When I was in junior high there was a band called Color Me Badd and they had a popular song called, “I Wanna Sex You Up.” I got the CD from a friend for my birthday and my parents told me I could listen to every song on the CD except that one. But that was the song I wanted to listen to. It was that song that made Color Me Badd famous. So I used to pop that CD into my discman (yes, I’m old) and listen to that song with my headphones on. When my parents would enter the room or ask what I was listening to, I would quickly switch the song. Oh, yes, I thought I was so clever. Now that I’m the mom of teenagers, I’m pretty sure they knew what was happening all along. Times may have changed, but one thing remains the same: Sex sells. It’s everywhere – in music, movies, television. We can’t get away from it. And it seems that our children are being exposed to it at younger and younger ages every year.
Let me make one thing clear: I’m no prude. I’ve been married for sixteen years, and I have no issue with sex. In fact, sex isn’t really what this post is about. It’s more about the lines we’ve crossed, the boundaries we’ve erased, and the ways we’re hurting our society, and most of all, our children.
When I first started writing teen fiction, the genre that was big was paranormal romance. It most likely started with books like Twilight and then sort of branched out. Vampires were once big, but by the time I joined the scene it seemed like it had shifted to werewolves, fallen angels, faeries, mythical creatures. So I put out a series of christian thrillers with supernatural elements. Then I started working on a mainstream paranormal romance centering around a group of ten warriors with superpowers. By the time I released the first book, DAZZLE, I started noticing a new genre emerging. It was called New Adult. When I found out this genre was written for college-aged readers, I was ecstatic. I had been waiting for a genre like that to emerge ever since I’d written ENGRAVED.
ENGRAVED was one of those books that never seemed to fit anywhere. When I published it I had no idea how to categorize it. The main character, Amy, was in her twenties in the book, but the novel vacillates between the past and present. And in her past chapters she’s in high school. Because of this, I contemplated selling it as a young adult novel, but in the end decided against it since the issues in the book were a little too adult for YA. Still, I felt the novel would be best suited to readers between 19-26, but had no idea how to target the college-aged audience. Now it seemed I had my answer. Excitedly, I ran out and one-clicked all over the place, filling my kindle with NA books. Then I started reading them.
And my face turned bright red, my insides churned and I felt in dire need of a shower.

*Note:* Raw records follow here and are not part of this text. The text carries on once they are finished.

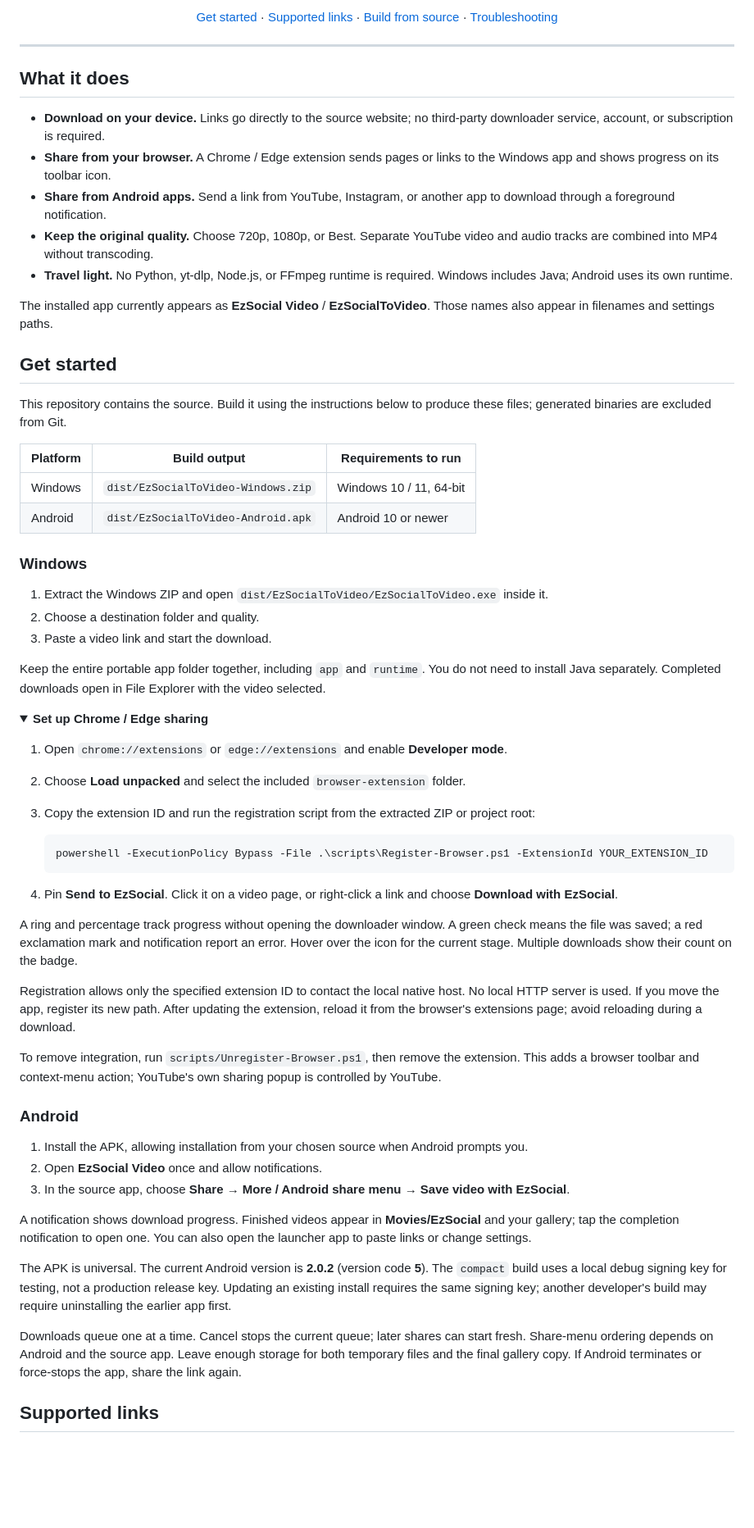
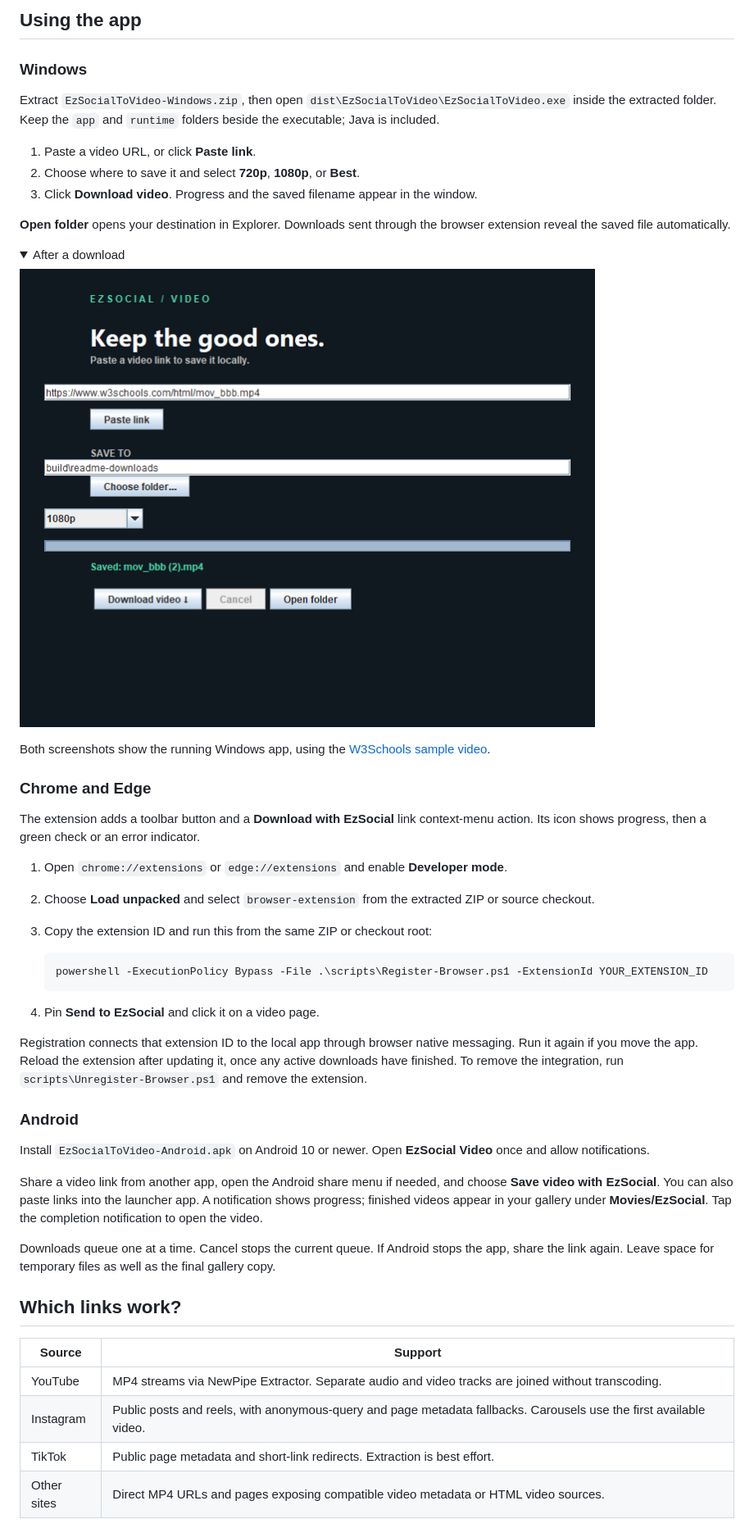
Before and after one commit to Ze-Chr0ME/EZDownload, a Markdown page: README.md, the part around one of its changes. Shown at 82% size. Rendered like a GitHub page; pictures changed too: docs/screenshots/windows-saved.png (added); folded sections open; blank space fills up the shorter version.

Commit message:
Add Windows screenshots to the README and package

````diff
--- a/README.md
+++ b/README.md
@@ -13,69 +8,55 @@ A local video downloader for Windows and Android, with browser sharing, live pro
 
-[Get started](#get-started) · [Supported links](#supported-links) · [Build from source](#build-from-source) · [Troubleshooting](#troubleshooting)
-
-</div>
-
----
-
-## What it does
-
-- **Download on your device.** Links go directly to the source website; no third-party downloader service, account, or subscription is required.
-- **Share from your browser.** A Chrome / Edge extension sends pages or links to the Windows app and shows progress on its toolbar icon.
-- **Share from Android apps.** Send a link from YouTube, Instagram, or another app to download through a foreground notification.
-- **Keep the original quality.** Choose 720p, 1080p, or Best. Separate YouTube video and audio tracks are combined into MP4 without transcoding.
-- **Travel light.** No Python, yt-dlp, Node.js, or FFmpeg runtime is required. Windows includes Java; Android uses its own runtime.
-
-The installed app currently appears as **EzSocial Video** / **EzSocialToVideo**. Those names also appear in filenames and settings paths.
-
-## Get started
-
-This repository contains the source. Build it using the instructions below to produce these files; generated binaries are excluded from Git.
-
-| Platform | Build output | Requirements to run |
-| --- | --- | --- |
-| Windows | `dist/EzSocialToVideo-Windows.zip` | Windows 10 / 11, 64-bit |
-| Android | `dist/EzSocialToVideo-Android.apk` | Android 10 or newer |
+## Using the app
 
 ### Windows
 
-1. Extract the Windows ZIP and open `dist/EzSocialToVideo/EzSocialToVideo.exe` inside it.
-2. Choose a destination folder and quality.
-3. Paste a video link and start the download.
+Extract `EzSocialToVideo-Windows.zip`, then open `dist\EzSocialToVideo\EzSocialToVideo.exe` inside the extracted folder. Keep the `app` and `runtime` folders beside the executable; Java is included.
 
-Keep the entire portable app folder together, including `app` and `runtime`. You do not need to install Java separately. Completed downloads open in File Explorer with the video selected.
+1. Paste a video URL, or click **Paste link**.
+2. Choose where to save it and select **720p**, **1080p**, or **Best**.
+3. Click **Download video**. Progress and the saved filename appear in the window.
+
+**Open folder** opens your destination in Explorer. Downloads sent through the browser extension reveal the saved file automatically.
 
 <details>
-<summary><strong>Set up Chrome / Edge sharing</strong></summary>
+<summary>After a download</summary>
+
+![Windows app after downloading the W3Schools sample MP4](docs/screenshots/windows-saved.png)
+
+Both screenshots show the running Windows app, using the [W3Schools sample video](https://www.w3schools.com/html/mov_bbb.mp4).
+
+</details>
+
+### Chrome and Edge
+
+The extension adds a toolbar button and a **Download with EzSocial** link context-menu action. Its icon shows progress, then a green check or an error indicator.
 
 1. Open `chrome://extensions` or `edge://extensions` and enable **Developer mode**.
-2. Choose **Load unpacked** and select the included `browser-extension` folder.
-3. Copy the extension ID and run the registration script from the extracted ZIP or project root:
+2. Choose **Load unpacked** and select `browser-extension` from the extracted ZIP or source checkout.
+3. Copy the extension ID and run this from the same ZIP or checkout root:
 
    ```powershell
    powershell -ExecutionPolicy Bypass -File .\scripts\Register-Browser.ps1 -ExtensionId YOUR_EXTENSION_ID
    ```
 
-4. Pin **Send to EzSocial**. Click it on a video page, or right-click a link and choose **Download with EzSocial**.
+4. Pin **Send to EzSocial** and click it on a video page.
 
-A ring and percentage track progress without opening the downloader window. A green check means the file was saved; a red exclamation mark and notification report an error. Hover over the icon for the current stage. Multiple downloads show their count on the badge.
-
-Registration allows only the specified extension ID to contact the local native host. No local HTTP server is used. If you move the app, register its new path. After updating the extension, reload it from the browser's extensions page; avoid reloading during a download.
-
-To remove integration, run `scripts/Unregister-Browser.ps1`, then remove the extension. This adds a browser toolbar and context-menu action; YouTube's own sharing popup is controlled by YouTube.
-
-</details>
+Registration connects that extension ID to the local app through browser native messaging. Run it again if you move the app. Reload the extension after updating it, once any active downloads have finished. To remove the integration, run `scripts\Unregister-Browser.ps1` and remove the extension.
 
 ### Android
 
-1. Install the APK, allowing installation from your chosen source when Android prompts you.
-2. Open **EzSocial Video** once and allow notifications.
-3. In the source app, choose **Share → More / Android share menu → Save video with EzSocial**.
+Install `EzSocialToVideo-Android.apk` on Android 10 or newer. Open **EzSocial Video** once and allow notifications.
 
-A notification shows download progress. Finished videos appear in **Movies/EzSocial** and your gallery; tap the completion notification to open one. You can also open the launcher app to paste links or change settings.
+Share a video link from another app, open the Android share menu if needed, and choose **Save video with EzSocial**. You can also paste links into the launcher app. A notification shows progress; finished videos appear in your gallery under **Movies/EzSocial**. Tap the completion notification to open the video.
 
-The APK is universal. The current Android version is **2.0.2** (version code **5**). The `compact` build uses a local debug signing key for testing, not a production release key. Updating an existing install requires the same signing key; another developer's build may require uninstalling the earlier app first.
+Downloads queue one at a time. Cancel stops the current queue. If Android stops the app, share the link again. Leave space for temporary files as well as the final gallery copy.
 
-Downloads queue one at a time. Cancel stops the current queue; later shares can start fresh. Share-menu ordering depends on Android and the source app. Leave enough storage for both temporary files and the final gallery copy. If Android terminates or force-stops the app, share the link again.
+## Which links work?
 
-## Supported links
+| Source | Support |
+| --- | --- |
+| YouTube | MP4 streams via NewPipe Extractor. Separate audio and video tracks are joined without transcoding. |
+| Instagram | Public posts and reels, with anonymous-query and page metadata fallbacks. Carousels use the first available video. |
+| TikTok | Public page metadata and short-link redirects. Extraction is best effort. |
+| Other sites | Direct MP4 URLs and pages exposing compatible video metadata or HTML video sources. |
 
````
Also changed, not shown: other parts of README.md (+44 -50 lines), docs/screenshots/windows-ready.png (added), 1 other file.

Again, I’m no prude. I’ve had sex. I know how it works. Nothing in those books was new to me or shocking in any way. What was shocking was the graphic nature in which the sex scenes were depicted. And the sheer number of sex scenes. But the thing that bothered me the most was the message portrayed in these books.

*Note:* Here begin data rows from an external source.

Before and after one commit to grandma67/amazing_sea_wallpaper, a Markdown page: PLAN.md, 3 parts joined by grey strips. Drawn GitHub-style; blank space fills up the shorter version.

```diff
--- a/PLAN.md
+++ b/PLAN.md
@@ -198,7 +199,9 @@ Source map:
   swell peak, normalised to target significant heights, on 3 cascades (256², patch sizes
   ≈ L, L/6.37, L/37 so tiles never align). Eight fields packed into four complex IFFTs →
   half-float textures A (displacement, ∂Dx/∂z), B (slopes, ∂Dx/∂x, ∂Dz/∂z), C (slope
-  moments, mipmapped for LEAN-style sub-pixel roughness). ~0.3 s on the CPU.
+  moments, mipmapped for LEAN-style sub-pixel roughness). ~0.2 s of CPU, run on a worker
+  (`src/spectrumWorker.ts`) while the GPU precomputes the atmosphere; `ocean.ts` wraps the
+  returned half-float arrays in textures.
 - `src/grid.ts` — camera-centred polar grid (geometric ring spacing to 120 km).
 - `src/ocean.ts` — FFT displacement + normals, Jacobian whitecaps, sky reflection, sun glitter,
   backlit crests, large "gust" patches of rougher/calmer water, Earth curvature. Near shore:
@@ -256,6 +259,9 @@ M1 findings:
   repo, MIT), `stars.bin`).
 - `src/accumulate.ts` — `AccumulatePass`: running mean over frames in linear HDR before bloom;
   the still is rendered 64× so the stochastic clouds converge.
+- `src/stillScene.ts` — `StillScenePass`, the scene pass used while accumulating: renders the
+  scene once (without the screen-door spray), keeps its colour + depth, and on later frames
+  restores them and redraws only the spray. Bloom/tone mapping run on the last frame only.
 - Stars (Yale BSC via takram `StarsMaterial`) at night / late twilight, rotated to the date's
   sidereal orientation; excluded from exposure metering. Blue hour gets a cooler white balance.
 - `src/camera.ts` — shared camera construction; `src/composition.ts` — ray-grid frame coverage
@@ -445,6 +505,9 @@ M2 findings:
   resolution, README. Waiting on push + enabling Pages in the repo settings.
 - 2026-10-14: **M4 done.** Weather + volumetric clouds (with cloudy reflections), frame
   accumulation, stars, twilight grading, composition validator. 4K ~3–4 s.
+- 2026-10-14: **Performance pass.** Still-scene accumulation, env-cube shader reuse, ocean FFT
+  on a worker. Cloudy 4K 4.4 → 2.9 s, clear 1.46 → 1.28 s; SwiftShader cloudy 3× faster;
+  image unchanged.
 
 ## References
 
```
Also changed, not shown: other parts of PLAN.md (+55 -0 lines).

The guys were egotistical, controlling, sex-crazed jerks. And they practically demanded sex from these girls. Not only that but it seemed that’s all they wanted from these girls. The relationship seemed fueled by sex, not emotion, not romance, not true love. The heroes in these books equated love to sex.
The message was clear. Sex = love.
Sex is expected.
Sex is how you get the guy.
And I took issue with that.
I will note that some of the NA books I read were tame and only had one or two scenes.If sex is a natural progression of the relationship I can understand that. If the couple is truly in love and their love is based on emotions, and sex is used as a means of communicating that love, I’m okay with that. Those aren’t the books I’m talking about here.
As I read these books all I could think about was that this was not the message I wanted my daughter getting.
We all know that men are visual, but women are emotional. We like to live in our imaginations. It’s all about the fantasy for us. That’s why the written word holds so much power. Is this really the message we want to give to our girls? Is this the fantasy we want to hand them?
Not me. I want my daughter to fantasize about a guy who knows her body is sacred and lovely and hers to give when she wants to. I want her to fantasize about a guy who falls in love with her heart and allows her to dictate when he can touch her body. And I want my daughter to fantasize about the good guy, not the bad boy. Because I know from experience that the bad boy will only break her heart.
Lately I’ve been hearing about an even more disturbing trend. The fantasy-rape books. When I first heard this I thought I must be mistaken. But no, it’s a real thing. And they sell well. Books about men kidnapping and torturing women are being sold as…get this…romances. This honestly sickens me.
Do you know how long and hard women have fought against oppression? And now we’re going to write romance books about women falling for men who oppress them? And that’s okay?
It’s not okay. It’s a crime. It’s disgusting. It’s really happening all over the world.
And it’s not romantic.
I’ve heard all the arguments about how this is all just fiction. But like I said before, words have power. Entertainment has power. For years, violent video games and violent movies have been blamed for violent crimes in real life.
Life imitates art.
Is this what we want our sons and daughters to imitate? Are we proud of what we’re creating?
I read romances because I love the rush of falling in love. I love getting swept up in the emotions and feels. I enjoy reading books about true and honest love – love that heals hearts and conquers all. That’s what romance novels should be about.
Can we get back to that?